I am so glad this month is over! Not only do I have to make a special attempt every single year to figure out exactly how many days I have to wait until March 1, but I get a bunch of grammarians (perhaps they would more accurately be called pronunciationists, but I’m pretty sure that is not really a word) telling me, “That’s not the way you say it.”
Sure it is. February. I’ve been saying it that way since I was a kid.
“You’re saying Febuary,” they say.
I know. February.
“It’s pronounced ‘Fe-broo-ary.’ There are two Rs.”
I know how to spell it, for goodness sake. I also know how to say it. February.
“You’re still saying ‘Febuary.’”
Febuary. It is how most of us say it, unless we are trying to be one of those effete elitists. FebRuary. Ugh.
Never mind all that. Let’s talk about something else. How about the fact that the whole leap year trauma, when I wake up and have to figure out if it is February 29 or March 1, will enjoy an unfortunate twist just before my 138th birthday in 2100 . . . which I do plan on being around for.
Taken from the Internet without proper attribution: “Years that are evenly divisible by 100 are not leap years, unless they are also evenly divisible by 400, in which case they are leap years. For example, 1600 and 2000 were leap years, but 1700, 1800 and 1900 were not. Similarly, 2100, 2200, 2300, 2500, 2600, 2700, 2900 and 3000 will not be leap years, but 2400 and 2800 will be.”
Great. Just great. I have to trust the printers of 2100 calendars to remember not to include February 29. 2100 will be the first leap year not to actually be a leap year in two hundred years. This is Y2K all over again. Traffic lights will go on the fritz; elevators will plummet from the tops of skyscrapers. All because we will be inundated with inaccurate calendars. Maybe that’s why the Mayans didn’t make calendars after 2012. They were just sick and tired of worrying about the leap year nonsense and went back to building temples out of shoddy construction materials that would eventually turn to ruins and committing ritual acts of animal sacrifice and bloodletting.

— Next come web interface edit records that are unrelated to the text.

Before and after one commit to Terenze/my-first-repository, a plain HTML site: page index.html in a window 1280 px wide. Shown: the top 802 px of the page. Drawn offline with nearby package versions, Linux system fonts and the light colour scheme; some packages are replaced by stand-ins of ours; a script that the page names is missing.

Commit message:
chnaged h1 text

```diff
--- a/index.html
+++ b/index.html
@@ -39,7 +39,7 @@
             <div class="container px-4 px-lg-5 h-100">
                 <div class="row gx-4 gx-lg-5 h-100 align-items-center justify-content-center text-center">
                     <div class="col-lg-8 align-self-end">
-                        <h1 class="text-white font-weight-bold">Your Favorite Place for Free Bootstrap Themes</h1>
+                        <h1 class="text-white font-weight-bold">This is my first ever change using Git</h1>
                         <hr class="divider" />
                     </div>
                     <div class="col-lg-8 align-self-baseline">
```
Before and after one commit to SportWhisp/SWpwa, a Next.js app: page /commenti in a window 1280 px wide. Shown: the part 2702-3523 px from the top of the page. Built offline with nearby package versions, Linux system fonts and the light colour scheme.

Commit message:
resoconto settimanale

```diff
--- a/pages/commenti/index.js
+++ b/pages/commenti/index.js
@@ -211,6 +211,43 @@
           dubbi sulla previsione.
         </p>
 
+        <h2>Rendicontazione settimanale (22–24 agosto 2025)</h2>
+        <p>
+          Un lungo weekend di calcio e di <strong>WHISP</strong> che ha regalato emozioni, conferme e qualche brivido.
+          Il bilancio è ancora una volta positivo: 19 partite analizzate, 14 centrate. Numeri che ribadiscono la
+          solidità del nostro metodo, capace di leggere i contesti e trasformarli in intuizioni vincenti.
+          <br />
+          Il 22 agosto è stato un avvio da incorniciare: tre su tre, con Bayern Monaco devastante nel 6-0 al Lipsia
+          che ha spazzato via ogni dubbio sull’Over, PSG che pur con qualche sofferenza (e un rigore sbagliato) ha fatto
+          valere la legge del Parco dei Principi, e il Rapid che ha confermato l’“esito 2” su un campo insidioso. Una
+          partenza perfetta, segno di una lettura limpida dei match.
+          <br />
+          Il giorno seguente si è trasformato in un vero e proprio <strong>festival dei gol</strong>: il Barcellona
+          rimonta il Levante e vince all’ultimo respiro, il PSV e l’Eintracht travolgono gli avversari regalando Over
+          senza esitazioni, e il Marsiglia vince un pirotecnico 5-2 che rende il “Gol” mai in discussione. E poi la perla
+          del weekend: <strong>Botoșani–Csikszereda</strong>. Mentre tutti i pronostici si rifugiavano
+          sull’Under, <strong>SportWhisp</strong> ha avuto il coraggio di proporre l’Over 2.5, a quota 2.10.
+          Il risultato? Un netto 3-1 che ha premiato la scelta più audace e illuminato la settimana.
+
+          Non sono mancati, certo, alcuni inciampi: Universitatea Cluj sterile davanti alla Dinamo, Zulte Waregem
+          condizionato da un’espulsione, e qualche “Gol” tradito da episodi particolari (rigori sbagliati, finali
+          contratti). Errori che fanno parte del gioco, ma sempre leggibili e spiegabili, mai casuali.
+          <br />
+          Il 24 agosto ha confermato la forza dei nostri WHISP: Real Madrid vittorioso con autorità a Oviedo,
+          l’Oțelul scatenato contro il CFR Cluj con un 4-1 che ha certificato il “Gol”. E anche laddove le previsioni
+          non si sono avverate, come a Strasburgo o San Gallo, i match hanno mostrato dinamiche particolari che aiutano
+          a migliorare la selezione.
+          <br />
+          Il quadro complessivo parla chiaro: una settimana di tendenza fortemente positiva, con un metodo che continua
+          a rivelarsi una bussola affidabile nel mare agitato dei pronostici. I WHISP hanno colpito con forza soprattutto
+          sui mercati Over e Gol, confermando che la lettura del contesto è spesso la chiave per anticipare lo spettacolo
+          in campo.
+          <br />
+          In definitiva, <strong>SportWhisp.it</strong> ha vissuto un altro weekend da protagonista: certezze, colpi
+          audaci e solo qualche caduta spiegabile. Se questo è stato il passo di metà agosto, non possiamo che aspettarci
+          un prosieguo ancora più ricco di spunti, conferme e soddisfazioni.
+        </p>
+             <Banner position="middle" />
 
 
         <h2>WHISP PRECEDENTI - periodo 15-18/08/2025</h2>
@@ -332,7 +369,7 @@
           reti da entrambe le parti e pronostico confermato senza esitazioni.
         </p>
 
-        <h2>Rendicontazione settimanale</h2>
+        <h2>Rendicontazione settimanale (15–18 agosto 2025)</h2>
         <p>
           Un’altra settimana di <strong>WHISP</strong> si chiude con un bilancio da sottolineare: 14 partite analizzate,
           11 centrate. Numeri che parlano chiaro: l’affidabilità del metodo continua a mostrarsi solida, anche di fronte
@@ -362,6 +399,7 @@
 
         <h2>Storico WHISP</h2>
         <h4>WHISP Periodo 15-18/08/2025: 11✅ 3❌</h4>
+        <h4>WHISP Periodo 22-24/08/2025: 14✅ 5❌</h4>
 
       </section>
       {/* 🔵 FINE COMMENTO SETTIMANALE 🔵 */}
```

And while I complain about the lack of uniformity when it comes to the month of Febuary, excuse me, February, I don’t know why we have to make a list of which years include twenty-nine days for the second month. To make the statement that 3000 will not be a leap year means that you think someone is jotting down right now what is being discussed and that note will be found in the back of some futuristic kitchen drawer just in time to remind everyone.
Trust me, that’s not going to happen. If there is anyone still alive in 3000, I’m pretty sure they will be too busy flying around on their cloned pterodactyls to care about leap years. Daily information (date, weather, historical fun fact, plus that evening’s TV programs) will be automatically uploaded to their iBrain™ upon waking, and the global economy, like global warming, will remain an unfulfilled prophecy.
Until that time, people born on any given leap day will have to wait four years to throw a legitimate birthday celebration (except for the poor saps born on February 29, 2096: they’ll have to wait eight years for their first party). February is just one big messed up month. (Except for daughter Kelsey’s birthday of course. The 23rd. If you haven’t sent a present yet it’s not too late. Hallmark makes plenty of belated birthday cards.)
February is to the annual calendar what Ringo Starr is to the Beatles. Really! See: February has the fewest days, and Ringo wrote the fewest of the Beatles’ songs. It makes perfect sense. Of course, at this point Ringo is quite possibly going to be the last Beatle standing, and will happily be the winner of their unexpected musical tontine.
Ringo can be a shining example for February. It just has to outlast the rest of the months. By 3000 February could be the name of the entire calendar.